Lowick—this town the Lady Brandon's for life, under reversion to the Queen. Tenants allege double distress, but there is no rent paid to the Queen, only to the liferenter under injunction.

Dodington—one tenement of 10s. granted to said Henry Haggerston (25 February 16 Eliz.) who is bound to find an able man furnished.

Bewdill, Bednell, Sunderlande, Shorston, Fletham, Elforde—all within the Liberties of Bamborough, and charged in the Pipe. The sheriff receives the rents, profits, &c., but never answereth them or maketh any account, and the Queen gets nothing, yet unfurnished.

Preston cum Ellingeham—the tenements on Ellingeham parcel of Preston are worth yearly 70s. Not leased.

Swynhoo—lands there by year 25l. A lease of 22l. 1½d. granted to Arthure Creswell (10 March 20 Eliz.), ad usum tenentium, with a proviso to make over "several" leases to each tenant, of his own tenement, paying his charge disbursed rateably. The Queen was answered of one year's rent as a fine. Each tenant to find horse and armour, "to make quicksett," and an able man to inhabit each tenement.

Shipley, Burton, Horkley—no such towns appear wherein her Majesty hath lands.

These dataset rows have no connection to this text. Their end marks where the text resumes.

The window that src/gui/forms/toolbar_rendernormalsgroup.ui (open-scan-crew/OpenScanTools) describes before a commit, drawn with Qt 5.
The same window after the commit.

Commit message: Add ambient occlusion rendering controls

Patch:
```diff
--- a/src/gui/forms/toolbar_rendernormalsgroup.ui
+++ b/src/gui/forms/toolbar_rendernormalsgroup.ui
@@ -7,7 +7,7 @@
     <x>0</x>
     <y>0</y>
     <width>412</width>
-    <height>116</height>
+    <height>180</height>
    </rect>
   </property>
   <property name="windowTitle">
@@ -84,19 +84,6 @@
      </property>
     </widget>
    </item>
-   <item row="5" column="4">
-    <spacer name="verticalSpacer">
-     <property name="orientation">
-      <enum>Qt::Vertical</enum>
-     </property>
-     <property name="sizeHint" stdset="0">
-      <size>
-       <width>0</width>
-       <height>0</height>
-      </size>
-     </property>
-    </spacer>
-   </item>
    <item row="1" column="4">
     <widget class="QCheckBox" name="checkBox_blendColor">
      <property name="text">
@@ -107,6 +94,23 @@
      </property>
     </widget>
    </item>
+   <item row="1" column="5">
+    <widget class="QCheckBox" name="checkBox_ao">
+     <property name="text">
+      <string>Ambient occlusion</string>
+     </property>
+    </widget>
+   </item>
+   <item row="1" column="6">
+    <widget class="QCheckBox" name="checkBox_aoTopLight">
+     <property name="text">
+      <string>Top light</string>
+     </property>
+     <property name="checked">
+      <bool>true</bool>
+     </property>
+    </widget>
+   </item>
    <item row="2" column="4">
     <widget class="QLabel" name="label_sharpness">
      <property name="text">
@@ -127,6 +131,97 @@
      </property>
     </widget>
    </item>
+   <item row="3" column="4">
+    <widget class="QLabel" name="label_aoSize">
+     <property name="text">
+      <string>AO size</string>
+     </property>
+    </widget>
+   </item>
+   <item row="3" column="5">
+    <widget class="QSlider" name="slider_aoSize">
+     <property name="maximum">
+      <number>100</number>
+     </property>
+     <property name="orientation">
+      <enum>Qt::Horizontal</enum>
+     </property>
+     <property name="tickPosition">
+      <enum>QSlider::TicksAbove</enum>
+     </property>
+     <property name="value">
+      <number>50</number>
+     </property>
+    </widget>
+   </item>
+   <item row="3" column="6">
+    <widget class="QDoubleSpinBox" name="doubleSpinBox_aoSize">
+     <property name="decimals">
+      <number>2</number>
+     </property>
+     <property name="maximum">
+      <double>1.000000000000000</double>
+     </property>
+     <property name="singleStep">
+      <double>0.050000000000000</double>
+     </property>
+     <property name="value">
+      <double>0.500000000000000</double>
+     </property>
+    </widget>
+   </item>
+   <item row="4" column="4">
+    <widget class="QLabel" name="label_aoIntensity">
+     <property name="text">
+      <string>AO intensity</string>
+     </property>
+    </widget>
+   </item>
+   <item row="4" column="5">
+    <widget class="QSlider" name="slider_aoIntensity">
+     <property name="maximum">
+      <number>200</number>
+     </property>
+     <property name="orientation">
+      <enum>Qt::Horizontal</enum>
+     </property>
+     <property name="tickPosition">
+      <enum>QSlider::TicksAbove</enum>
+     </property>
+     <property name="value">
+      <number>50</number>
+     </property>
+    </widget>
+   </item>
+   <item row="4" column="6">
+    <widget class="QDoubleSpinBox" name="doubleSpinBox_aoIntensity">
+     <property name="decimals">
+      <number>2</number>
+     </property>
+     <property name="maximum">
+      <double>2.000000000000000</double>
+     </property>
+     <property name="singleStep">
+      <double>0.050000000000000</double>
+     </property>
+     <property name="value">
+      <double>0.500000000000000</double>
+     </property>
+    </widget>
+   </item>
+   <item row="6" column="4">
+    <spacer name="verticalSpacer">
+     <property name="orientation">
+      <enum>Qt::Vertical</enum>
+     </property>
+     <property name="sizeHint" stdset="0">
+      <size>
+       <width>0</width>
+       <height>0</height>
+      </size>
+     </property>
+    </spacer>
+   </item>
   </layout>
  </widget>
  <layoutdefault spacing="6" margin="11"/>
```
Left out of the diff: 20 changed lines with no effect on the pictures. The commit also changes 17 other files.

Said to be unfurnished. No cause shown.

Berington—the lands, &c., are by year 24l.; the demesnes are granted to one Ferninando Ryveley (26 May 16 Eliz.), the tenant on surrender of an old lease from King Edward 6th. He is bound to find horse and armour. The residue, 16l. 4s. 6d., leased to the said Mr Haggerston, the fine but one year's rent in consideration of cottages and a mill decayed. Bound to find horse and armour and an able man for each tenement.

Goswick, Fenham, Fenwick—the Queen hath very little land there. Some part unfurnished. No cause shown.

Fenwick.—Belongeth to Norham castle.

Buckton—two tenements there granted to Christofer Selbye, by lease, nomine Willelmi Clopton inter al. at 40s., also bound for horse and armour (June 15 Eliz.)

Memorandum—There is no lease in that country, but with provision to find horse and armour for each tenement, to be held by an able man. Signed: Cristofer Smyth.

2 pp. Indorsed by Burghley.

Footnotes

  • 1. "Sir Thomas Manners," in Burghley's writing on margin.